Russian Trade Rises Despite Sanctions, as NATO Member Turkey Offers ‘Critical Lifeline’

Despite Western attempts to stifle Russia’s economy through sanctions following its invasion of Ukraine last year, Russian trade volumes with dozens of countries have actually increased since the war began — with NATO member Turkey providing a “critical” economic lifeline for Moscow, according to an analysis by the Washington-based Atlantic Council.

The countries that have increased trade since the February 2022 invasion include several European Union and NATO members, according to the analysis.

“Such surges in trade, however, are not necessarily an indicator of support” for the war launched by Russian President Vladimir Putin, the report says. “Instead, it is more likely they are predominantly the result of companies — and countries — pursuing legal opportunities for cheaper exports and new gaps in the Russian market.”


It notes that China’s trade with Russia had already been increasing at an average annual rate of 23% over the past five years, excluding the impact of the COVID-19 pandemic in 2020. It said China’s trade with Russia has jumped by another 27% since the Ukraine invasion.

Other countries have seen a far greater increase in trade with Russia since February 2022.

“We see increases of trade across a range of different countries, with places like India and Greece, for example, importing cheap Russian oil at below market prices.

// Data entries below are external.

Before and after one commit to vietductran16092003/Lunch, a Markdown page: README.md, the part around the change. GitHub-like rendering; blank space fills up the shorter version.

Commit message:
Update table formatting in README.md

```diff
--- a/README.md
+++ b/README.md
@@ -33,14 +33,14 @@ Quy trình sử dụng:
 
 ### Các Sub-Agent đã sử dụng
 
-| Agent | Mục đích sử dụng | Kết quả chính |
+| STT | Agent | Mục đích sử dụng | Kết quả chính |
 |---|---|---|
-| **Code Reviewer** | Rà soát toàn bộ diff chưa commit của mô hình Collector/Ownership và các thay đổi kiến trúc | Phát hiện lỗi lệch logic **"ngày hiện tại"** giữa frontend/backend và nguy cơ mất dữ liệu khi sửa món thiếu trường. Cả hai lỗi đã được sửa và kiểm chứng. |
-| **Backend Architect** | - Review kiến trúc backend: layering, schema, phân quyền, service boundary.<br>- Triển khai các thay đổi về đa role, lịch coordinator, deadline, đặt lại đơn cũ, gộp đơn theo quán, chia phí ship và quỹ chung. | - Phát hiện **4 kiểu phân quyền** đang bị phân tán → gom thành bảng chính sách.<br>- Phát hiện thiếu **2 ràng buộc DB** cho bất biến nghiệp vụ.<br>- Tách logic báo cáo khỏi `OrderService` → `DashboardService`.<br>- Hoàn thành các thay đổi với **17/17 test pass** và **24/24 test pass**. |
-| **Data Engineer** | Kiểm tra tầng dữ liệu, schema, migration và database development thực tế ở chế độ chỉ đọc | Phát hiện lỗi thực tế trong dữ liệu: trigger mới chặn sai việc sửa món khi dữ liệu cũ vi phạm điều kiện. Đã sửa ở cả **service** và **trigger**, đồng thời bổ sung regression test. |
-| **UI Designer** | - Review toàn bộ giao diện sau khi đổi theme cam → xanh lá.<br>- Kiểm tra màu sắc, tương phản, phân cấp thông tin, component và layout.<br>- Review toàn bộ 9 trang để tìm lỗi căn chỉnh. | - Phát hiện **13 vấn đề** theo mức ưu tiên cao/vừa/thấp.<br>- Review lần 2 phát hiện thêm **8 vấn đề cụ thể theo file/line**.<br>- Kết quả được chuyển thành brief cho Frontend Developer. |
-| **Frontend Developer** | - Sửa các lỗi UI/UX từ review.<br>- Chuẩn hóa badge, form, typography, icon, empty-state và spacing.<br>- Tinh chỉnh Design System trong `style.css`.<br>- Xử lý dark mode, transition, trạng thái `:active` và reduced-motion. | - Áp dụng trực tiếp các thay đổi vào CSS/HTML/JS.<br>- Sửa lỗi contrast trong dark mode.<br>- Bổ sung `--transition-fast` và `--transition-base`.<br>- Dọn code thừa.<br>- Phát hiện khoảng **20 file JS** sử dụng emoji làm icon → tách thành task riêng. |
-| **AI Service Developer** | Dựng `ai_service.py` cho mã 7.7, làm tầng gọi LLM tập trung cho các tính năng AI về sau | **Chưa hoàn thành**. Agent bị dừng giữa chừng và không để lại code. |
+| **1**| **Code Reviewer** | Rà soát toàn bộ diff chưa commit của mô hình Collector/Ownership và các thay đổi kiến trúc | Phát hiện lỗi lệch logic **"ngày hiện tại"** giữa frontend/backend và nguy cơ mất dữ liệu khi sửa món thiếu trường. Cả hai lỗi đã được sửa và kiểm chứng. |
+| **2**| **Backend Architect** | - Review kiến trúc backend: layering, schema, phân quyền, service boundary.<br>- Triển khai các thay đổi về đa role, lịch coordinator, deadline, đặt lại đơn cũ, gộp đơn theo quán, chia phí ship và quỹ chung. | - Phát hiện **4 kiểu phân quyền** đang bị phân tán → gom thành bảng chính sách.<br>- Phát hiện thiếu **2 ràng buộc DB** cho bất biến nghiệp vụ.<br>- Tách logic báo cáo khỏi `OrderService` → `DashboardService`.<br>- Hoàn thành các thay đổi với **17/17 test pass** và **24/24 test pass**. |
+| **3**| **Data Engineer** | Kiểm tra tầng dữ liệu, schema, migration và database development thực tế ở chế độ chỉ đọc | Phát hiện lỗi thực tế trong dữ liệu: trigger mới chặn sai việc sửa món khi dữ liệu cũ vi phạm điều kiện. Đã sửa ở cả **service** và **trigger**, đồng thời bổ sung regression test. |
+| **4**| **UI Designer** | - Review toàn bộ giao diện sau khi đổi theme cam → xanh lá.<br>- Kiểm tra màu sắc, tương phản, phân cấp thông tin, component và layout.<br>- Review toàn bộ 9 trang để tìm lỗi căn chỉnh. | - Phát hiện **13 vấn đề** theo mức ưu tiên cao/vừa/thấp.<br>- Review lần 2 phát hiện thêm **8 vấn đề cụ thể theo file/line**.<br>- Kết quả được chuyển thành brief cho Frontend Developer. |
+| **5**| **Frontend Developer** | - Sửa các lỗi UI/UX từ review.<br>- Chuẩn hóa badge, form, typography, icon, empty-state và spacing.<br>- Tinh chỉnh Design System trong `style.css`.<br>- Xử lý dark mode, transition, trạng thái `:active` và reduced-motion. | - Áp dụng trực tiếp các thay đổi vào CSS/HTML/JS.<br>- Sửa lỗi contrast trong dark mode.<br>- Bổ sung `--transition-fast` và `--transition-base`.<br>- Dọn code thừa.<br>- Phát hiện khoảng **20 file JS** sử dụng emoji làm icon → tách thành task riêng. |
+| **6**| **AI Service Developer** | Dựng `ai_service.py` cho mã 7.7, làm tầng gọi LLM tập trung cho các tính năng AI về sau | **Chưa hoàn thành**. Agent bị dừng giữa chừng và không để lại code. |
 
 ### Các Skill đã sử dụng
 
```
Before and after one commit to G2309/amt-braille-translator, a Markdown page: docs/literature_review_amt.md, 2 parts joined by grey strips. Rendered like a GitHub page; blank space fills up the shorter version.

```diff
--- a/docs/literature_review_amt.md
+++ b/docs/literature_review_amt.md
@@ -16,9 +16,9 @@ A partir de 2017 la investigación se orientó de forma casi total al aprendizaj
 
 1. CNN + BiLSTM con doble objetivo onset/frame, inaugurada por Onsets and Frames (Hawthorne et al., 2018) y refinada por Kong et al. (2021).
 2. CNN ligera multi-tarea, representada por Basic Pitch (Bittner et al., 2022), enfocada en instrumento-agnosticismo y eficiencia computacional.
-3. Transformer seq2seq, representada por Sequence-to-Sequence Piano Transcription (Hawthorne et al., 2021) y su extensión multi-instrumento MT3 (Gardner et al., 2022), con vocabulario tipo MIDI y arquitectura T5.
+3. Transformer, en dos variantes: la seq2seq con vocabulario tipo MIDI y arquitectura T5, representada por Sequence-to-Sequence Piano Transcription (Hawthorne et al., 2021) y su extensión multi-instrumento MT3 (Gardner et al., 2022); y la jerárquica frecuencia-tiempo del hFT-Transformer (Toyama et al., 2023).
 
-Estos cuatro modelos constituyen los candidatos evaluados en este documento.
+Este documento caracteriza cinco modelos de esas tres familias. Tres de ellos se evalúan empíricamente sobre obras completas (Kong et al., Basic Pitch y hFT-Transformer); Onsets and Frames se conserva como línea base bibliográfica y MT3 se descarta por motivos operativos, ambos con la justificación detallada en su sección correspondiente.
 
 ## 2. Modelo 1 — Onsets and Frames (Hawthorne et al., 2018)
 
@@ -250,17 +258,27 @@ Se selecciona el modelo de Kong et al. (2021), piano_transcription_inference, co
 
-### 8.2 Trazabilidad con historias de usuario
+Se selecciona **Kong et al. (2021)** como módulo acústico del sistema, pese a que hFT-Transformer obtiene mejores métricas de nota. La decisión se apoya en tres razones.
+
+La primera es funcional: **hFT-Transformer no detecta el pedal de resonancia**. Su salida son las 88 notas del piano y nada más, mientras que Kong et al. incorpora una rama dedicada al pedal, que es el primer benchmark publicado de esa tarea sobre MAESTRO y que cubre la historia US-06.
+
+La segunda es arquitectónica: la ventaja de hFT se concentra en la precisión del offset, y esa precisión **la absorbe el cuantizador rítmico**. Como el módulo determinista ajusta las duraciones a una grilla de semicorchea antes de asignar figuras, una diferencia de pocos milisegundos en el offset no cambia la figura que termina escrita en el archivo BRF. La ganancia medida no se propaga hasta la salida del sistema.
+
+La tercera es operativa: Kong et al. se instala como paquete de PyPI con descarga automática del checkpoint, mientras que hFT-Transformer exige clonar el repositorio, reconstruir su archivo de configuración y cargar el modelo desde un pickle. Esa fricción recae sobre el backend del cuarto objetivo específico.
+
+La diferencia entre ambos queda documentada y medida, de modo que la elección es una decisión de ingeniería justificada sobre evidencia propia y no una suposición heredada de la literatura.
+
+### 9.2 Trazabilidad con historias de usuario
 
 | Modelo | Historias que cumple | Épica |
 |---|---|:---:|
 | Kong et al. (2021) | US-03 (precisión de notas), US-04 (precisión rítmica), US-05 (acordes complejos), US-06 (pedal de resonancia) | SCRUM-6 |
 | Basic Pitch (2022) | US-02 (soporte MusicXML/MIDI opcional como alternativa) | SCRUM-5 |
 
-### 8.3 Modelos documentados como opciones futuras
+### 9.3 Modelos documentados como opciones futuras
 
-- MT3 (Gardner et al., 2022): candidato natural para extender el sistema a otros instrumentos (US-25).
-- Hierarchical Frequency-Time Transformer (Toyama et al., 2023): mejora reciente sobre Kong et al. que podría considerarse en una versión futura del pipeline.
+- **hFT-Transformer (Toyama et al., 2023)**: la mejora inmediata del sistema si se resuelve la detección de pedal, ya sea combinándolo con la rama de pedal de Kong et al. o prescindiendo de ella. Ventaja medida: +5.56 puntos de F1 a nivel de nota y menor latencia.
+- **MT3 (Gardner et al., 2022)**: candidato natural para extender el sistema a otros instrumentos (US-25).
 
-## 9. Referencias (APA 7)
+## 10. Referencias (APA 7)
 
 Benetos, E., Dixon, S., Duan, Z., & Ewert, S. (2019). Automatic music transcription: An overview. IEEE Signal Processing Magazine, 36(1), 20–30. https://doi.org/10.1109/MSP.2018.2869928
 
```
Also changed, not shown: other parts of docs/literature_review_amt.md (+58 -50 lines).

And this is what’s causing the surge of trade there,” said Niels Graham, a co-author of the Atlantic Council report, in an interview this week with VOA.

“But we also see other countries like Turkey, for example, exporting a lot of electronics as well as chemical industrial goods to Russia to take advantage of the holes in the Russian market that have been caused by the sort of G7 statecraft response,” he said.

He said that Beijing is actually showing signs of “restraint” since Moscow’s invasion of Ukraine.

“China is certainly engaging with Russia, certainly increasing its trade overall, but doing so very much in line overwhelmingly with the red lines the West has drawn — for fear of Western retaliation against China, cutting it off from a much more important Western market,” Graham told VOA.

Russian Oil

India’s trade with Russia has soared by 250% since 2021, the biggest increase by far among Russia’s trading partners.

China and India imported record volumes of Russian oil in May, according to Reuters, totaling about 110 million barrels for the month. Analysts say the world’s two biggest buyers of Russian oil are capitalizing on discounted prices after the G7 group of rich nations imposed a price cap of $60 per barrel in December.

FILE – The tanker Sun Arrows loads its cargo of liquefied natural gas from the Sakhalin-2 project in the port of Prigorodnoye, Russia, Oct. 29, 2021. A new report says Russia sent significantly more oil and coal to India and China over the summer compared with the start of the year.

Washington has warned that Moscow is seeking to circumvent the price cap by using the Eastern Siberia Pacific Ocean pipeline along with ports in eastern Russia, where there may be less Western oversight of trading activities.

The West never intended to completely block Russia oil sales, said Graham.

“Doing so against an oil producer as large as Russia would have skyrocketed global oil prices, would have likely tipped the global economy into recession, and would have made a lot of countries angry against Western actions,” he said.

Turkish lifeline

The Atlantic Council report says NATO member Turkey also provides a vital lifeline for Russia’s economy, with trade volumes increasing by some 93% since the invasion.

It said Turkey has sold Russia sensitive material like integrated circuits and semiconductors which could be used in weapons systems.

“Although Turkish exports of electronic machinery, including critical integrated circuits, fell in the immediate aftermath of Russia’s full-scale invasion, they have since recovered and grown well beyond the pre-invasion average. From March 2022 to March 2023, Turkish electronic exports to Russia jumped by about 85%,” the Atlantic Council report said.

“To Ankara’s credit, following pressure from the Group of Seven [G7], Turkey has agreed to halt its transit of sanctioned goods to Russia,” the report added. “However, its trade with Russia remains a vital economic lifeline for its businesses as the country recovers and reconstructs from a devastating earthquake earlier this year.”

Turkey assured the European Union in March that it would no longer ship or transit goods to Russia that are subject to sanctions or export controls, according to an EU official quoted by Reuters.

Ankara has denied exporting goods to Russia that could have military applications.